The MBA is a charity and the guardian of most of the bothies in Scotland, though not all. Their website is well worth visiting to find out all about them and how you can join and volunteer.
Membership is not a requirement for using the bothies but at £20 a year, one ought to join, in my opinion. They do amazing work to maintain and protect the availability of bothies for us all to use.
You can even volunteer to put some physical work in on maintenance.
You can also donate here:
Do you need to be a member of the MBA?
The Mountain Bothy Association bothies are open to all and for no charge. Donating to, or joining, the MBA is a good way to pay our way and help keep the bothies alive for the future.
There are a few books about bothying and bothies.
Phoebe Smith is responsible for bringing bothies into more mainstream popularity, and her book is a good read.
Regarded as the best book on Scottish bothies, The Bothy Bible is a no-brainer if you want to explore from your armchair before venturing out.
John Burns has written an excellent book that gives an experienced insight into what bothies and bothying is all about. I can highly recommend this book.
Leaving a bothy
Always clean up before you leave and pack any rubbish, even if it’s not yours.
I normally advocate a leave no trace policy for wild camping, but in a bothy I suggest you do leave a record of your stay, in that the place is now cleaner and tidier. You’ll generally find a brush and dustpan, so use it.
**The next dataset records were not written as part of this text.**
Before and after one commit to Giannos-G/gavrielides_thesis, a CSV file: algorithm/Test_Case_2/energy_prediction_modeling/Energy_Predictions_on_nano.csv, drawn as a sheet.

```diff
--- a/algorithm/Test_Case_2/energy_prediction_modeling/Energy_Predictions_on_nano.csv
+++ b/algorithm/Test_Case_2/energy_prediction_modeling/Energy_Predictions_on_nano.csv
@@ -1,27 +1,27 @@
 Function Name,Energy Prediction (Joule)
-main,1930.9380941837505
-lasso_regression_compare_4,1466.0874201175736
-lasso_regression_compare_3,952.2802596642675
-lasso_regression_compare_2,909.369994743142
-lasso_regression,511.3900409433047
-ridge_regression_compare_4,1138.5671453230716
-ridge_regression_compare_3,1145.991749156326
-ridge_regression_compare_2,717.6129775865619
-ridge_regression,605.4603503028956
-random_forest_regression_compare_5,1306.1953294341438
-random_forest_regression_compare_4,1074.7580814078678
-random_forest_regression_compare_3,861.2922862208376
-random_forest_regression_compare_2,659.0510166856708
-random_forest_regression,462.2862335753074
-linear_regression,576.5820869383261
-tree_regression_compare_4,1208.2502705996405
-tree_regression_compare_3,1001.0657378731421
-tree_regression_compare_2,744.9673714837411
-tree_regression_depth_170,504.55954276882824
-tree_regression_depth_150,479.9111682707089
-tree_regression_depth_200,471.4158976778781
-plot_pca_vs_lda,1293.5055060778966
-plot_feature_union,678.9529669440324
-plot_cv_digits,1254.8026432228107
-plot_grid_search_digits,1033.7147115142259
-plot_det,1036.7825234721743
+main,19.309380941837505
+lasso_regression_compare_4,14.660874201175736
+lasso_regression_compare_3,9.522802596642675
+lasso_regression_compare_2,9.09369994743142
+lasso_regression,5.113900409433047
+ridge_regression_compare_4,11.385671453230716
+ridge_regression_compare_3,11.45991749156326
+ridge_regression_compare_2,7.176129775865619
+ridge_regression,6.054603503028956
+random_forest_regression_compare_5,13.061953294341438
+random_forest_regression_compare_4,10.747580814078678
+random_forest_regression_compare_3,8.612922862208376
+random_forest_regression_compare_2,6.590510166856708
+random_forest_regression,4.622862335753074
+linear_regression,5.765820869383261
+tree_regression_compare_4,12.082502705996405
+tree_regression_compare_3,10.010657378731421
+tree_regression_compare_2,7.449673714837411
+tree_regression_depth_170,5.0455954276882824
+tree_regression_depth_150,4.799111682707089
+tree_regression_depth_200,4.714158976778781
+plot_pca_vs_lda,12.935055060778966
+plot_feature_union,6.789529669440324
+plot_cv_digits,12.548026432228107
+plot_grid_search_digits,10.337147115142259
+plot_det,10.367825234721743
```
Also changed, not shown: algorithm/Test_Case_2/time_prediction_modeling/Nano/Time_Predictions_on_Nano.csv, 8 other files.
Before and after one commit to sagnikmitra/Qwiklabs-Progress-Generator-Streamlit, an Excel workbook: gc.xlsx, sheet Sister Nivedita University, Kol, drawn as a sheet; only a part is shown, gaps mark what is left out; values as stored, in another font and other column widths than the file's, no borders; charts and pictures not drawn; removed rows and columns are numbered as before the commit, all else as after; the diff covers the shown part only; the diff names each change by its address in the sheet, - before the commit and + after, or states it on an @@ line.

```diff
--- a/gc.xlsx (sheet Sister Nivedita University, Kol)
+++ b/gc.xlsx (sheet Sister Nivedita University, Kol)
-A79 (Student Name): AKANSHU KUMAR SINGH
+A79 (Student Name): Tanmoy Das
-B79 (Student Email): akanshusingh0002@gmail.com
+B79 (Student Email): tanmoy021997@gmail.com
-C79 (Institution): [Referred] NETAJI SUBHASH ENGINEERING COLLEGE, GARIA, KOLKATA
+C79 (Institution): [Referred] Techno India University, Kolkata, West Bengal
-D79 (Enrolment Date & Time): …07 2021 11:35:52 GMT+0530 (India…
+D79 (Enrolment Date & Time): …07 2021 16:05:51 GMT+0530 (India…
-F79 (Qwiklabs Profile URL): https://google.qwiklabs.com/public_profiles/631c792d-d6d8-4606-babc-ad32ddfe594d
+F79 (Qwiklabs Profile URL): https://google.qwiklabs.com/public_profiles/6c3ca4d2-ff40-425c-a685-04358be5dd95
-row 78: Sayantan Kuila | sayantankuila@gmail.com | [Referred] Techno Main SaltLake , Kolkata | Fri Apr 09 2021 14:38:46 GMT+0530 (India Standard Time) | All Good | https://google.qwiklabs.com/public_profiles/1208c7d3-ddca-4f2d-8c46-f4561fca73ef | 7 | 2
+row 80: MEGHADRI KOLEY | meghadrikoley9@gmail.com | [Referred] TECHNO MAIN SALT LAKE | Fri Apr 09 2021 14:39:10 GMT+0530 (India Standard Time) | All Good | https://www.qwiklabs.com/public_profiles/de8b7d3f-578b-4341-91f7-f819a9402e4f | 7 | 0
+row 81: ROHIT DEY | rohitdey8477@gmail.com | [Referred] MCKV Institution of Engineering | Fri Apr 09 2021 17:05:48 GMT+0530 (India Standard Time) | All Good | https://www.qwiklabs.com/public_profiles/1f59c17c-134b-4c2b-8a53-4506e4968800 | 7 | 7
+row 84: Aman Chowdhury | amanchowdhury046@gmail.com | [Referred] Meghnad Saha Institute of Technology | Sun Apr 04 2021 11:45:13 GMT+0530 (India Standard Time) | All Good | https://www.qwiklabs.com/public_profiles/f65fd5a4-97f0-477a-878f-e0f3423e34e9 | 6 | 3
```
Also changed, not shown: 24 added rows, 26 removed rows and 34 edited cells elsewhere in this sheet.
Don’t leave any perishables.
Make sure the fire is out.
Close and secure all windows and doors.